> **PROMPT**:
Lines in the listing that hold the string "style" need to be tallied, and the total given alone.
[DATASET ENTRIES — start]
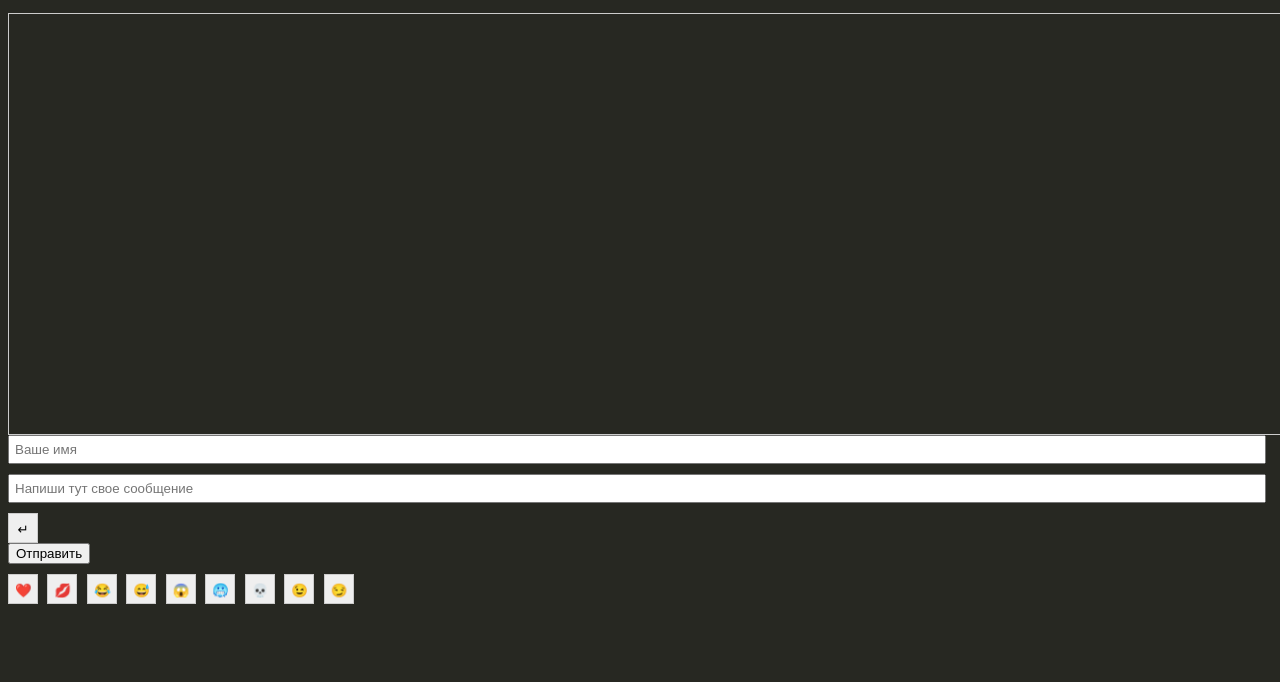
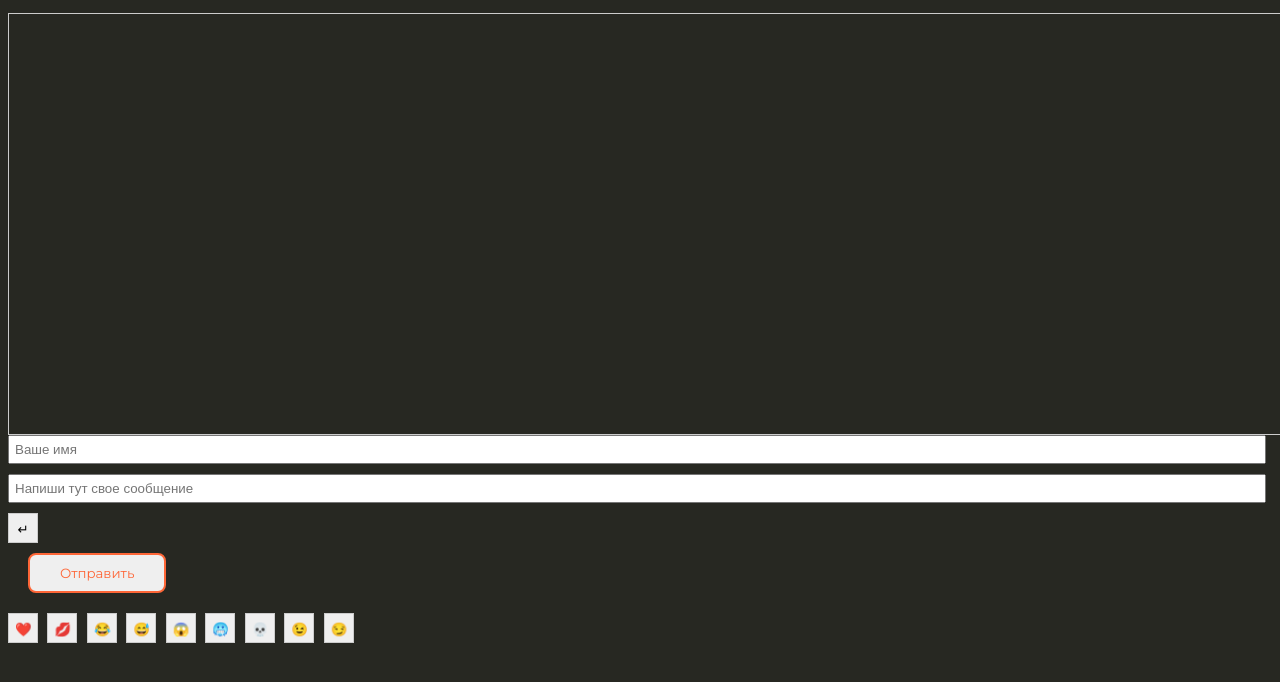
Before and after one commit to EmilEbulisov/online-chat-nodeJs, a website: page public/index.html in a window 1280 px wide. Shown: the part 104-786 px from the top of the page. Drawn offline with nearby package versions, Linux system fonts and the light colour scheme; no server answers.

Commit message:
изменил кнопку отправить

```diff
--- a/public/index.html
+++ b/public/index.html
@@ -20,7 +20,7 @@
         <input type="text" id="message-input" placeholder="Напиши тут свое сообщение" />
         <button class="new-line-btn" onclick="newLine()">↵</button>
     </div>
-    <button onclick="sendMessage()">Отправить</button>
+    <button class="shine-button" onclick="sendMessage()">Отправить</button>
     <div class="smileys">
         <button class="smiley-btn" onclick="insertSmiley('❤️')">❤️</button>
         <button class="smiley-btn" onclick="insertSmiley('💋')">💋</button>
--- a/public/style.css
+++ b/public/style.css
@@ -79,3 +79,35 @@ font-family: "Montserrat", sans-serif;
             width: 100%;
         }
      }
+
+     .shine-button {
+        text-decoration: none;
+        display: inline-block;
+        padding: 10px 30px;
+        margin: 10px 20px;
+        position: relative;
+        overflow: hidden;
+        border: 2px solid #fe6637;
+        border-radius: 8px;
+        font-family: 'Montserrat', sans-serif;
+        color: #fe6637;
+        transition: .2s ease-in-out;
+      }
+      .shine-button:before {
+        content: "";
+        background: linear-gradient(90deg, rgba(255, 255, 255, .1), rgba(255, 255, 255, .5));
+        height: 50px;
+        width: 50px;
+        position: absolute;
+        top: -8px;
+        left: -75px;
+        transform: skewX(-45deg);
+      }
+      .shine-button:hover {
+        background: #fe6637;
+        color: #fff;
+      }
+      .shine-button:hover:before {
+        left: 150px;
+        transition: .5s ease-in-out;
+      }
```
[DATASET ENTRIES — finish]
[DATASET ENTRIES — start]
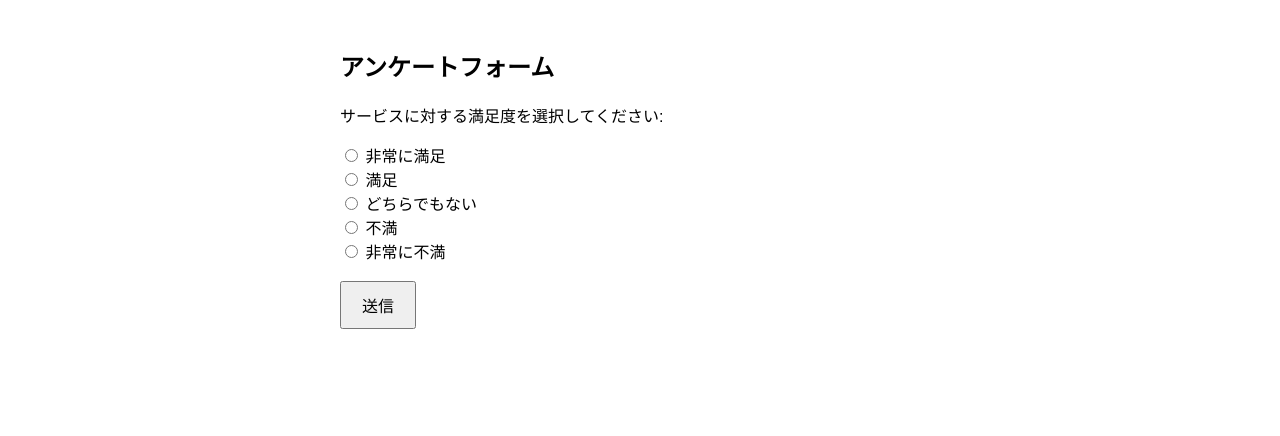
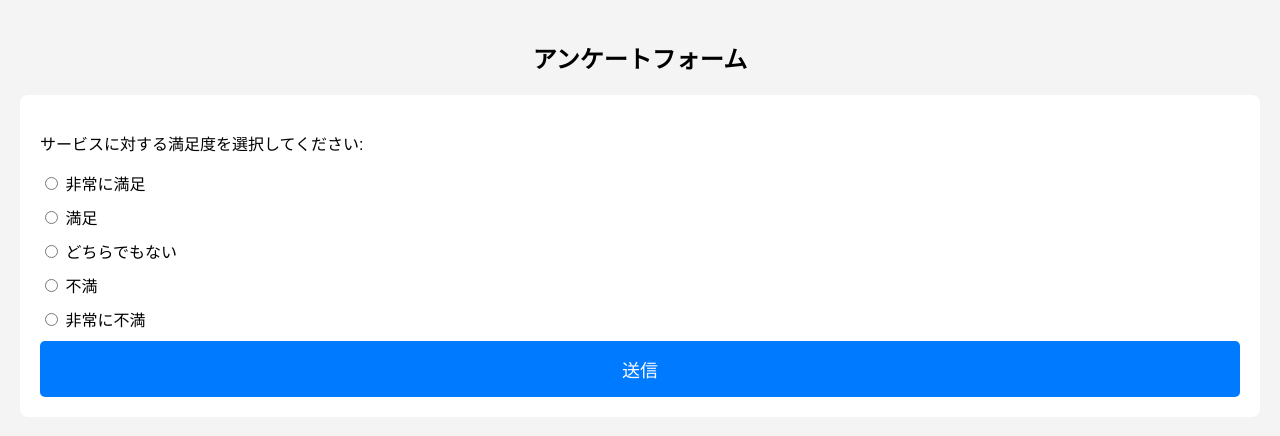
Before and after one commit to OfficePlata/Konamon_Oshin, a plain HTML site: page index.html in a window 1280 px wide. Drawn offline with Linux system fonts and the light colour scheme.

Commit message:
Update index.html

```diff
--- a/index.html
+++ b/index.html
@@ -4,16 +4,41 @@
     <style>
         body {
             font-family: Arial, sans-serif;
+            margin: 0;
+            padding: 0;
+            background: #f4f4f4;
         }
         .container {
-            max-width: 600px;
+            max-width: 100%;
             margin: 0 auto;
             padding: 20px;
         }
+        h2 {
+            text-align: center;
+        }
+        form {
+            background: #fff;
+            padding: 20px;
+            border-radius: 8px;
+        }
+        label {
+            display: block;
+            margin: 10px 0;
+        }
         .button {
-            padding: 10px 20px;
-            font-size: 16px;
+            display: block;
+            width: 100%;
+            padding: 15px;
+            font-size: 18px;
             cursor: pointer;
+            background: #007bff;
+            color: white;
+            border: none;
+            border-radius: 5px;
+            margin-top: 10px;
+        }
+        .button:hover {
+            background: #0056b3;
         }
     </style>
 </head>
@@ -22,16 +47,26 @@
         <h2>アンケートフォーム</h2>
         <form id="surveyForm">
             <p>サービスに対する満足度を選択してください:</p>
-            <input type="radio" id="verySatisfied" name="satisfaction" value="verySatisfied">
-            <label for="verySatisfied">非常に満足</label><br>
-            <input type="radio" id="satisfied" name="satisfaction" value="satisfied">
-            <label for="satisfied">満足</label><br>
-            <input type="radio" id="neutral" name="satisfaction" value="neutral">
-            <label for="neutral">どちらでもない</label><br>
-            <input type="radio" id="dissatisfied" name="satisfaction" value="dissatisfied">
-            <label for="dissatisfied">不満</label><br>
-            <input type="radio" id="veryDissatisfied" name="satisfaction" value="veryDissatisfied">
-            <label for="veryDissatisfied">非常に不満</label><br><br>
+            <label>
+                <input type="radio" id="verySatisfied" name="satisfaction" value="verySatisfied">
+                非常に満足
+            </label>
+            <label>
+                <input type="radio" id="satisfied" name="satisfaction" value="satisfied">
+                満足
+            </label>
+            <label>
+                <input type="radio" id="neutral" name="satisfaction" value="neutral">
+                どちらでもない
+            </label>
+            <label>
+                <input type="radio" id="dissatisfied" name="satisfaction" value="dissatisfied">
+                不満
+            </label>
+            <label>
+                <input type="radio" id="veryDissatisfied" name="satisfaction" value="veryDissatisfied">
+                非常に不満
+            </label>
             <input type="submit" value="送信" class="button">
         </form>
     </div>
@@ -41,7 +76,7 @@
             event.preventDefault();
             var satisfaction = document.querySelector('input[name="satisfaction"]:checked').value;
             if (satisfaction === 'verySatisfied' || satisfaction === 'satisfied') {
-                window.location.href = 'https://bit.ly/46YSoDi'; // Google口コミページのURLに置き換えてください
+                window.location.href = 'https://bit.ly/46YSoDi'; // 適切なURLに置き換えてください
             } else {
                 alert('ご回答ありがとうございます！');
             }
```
[DATASET ENTRIES — finish]
[DATASET ENTRIES — start]
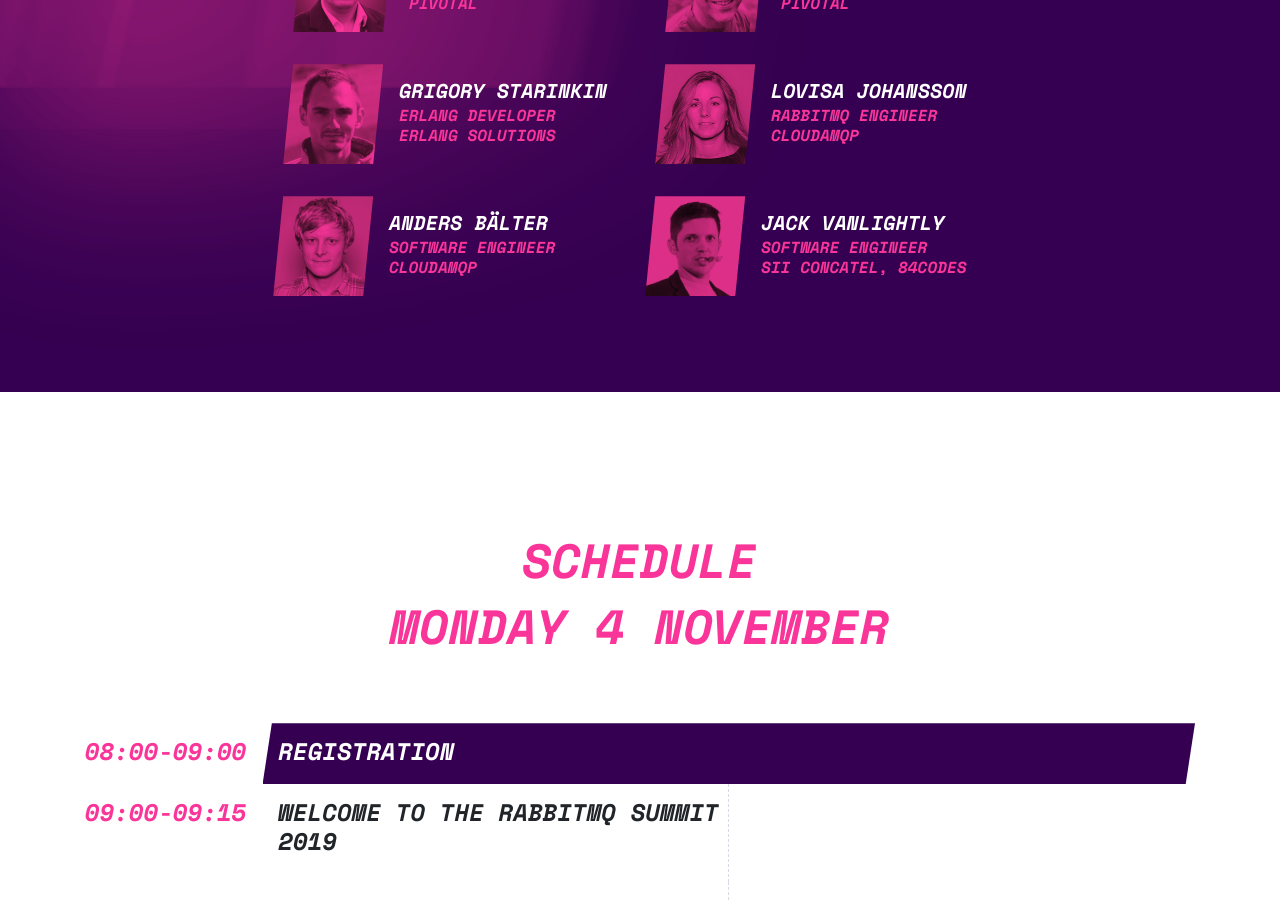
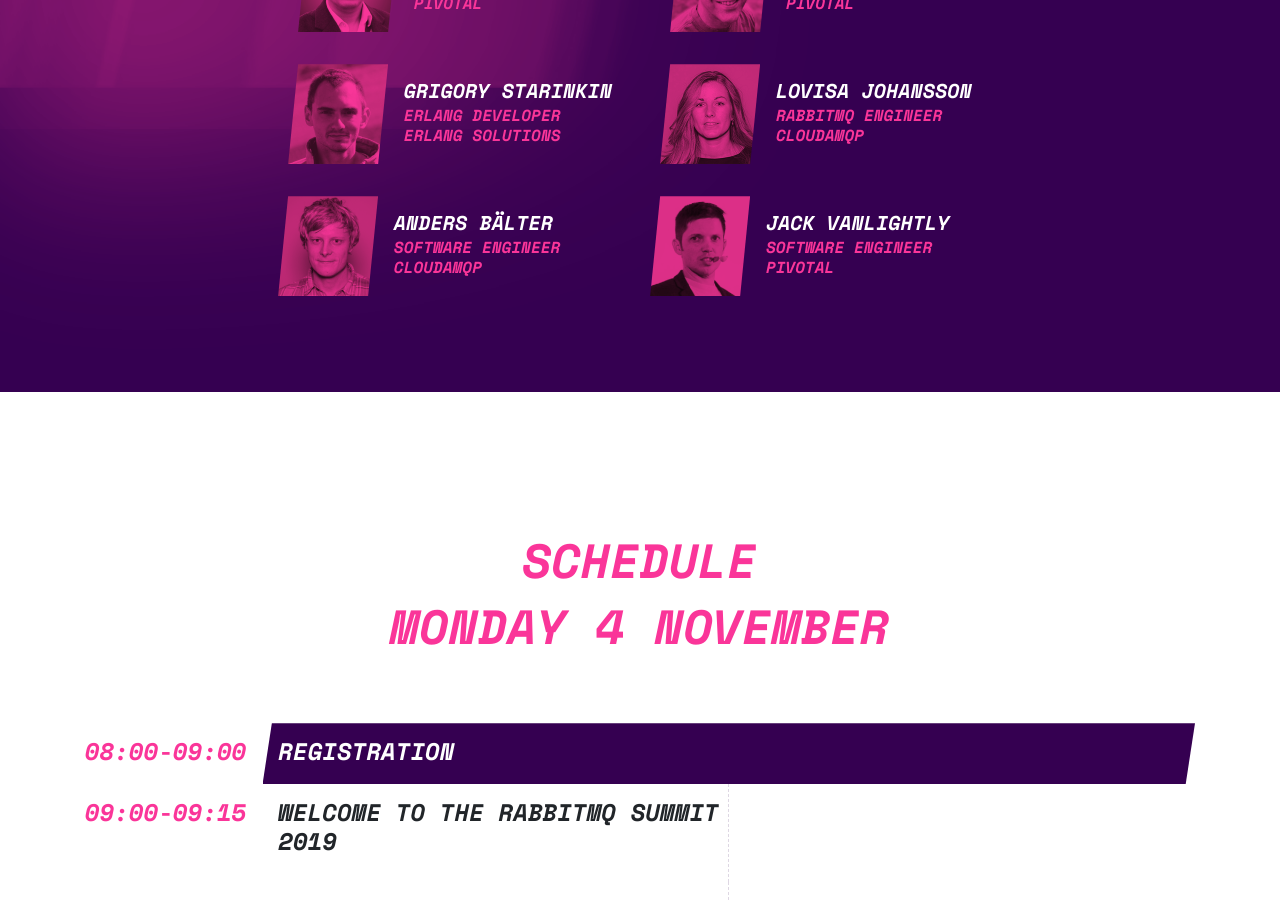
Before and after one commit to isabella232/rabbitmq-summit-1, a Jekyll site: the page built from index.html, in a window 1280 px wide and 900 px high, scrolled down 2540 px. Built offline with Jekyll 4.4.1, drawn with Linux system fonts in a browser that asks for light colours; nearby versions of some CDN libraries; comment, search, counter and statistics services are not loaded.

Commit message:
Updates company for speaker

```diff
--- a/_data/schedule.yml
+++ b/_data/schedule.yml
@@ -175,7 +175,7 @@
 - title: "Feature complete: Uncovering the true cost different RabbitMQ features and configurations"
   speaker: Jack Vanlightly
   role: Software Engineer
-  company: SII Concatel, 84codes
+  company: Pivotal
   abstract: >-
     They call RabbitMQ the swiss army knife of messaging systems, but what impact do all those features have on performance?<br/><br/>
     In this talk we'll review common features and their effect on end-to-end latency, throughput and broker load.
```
[DATASET ENTRIES — finish]
> **RESPONSE AREA**:
4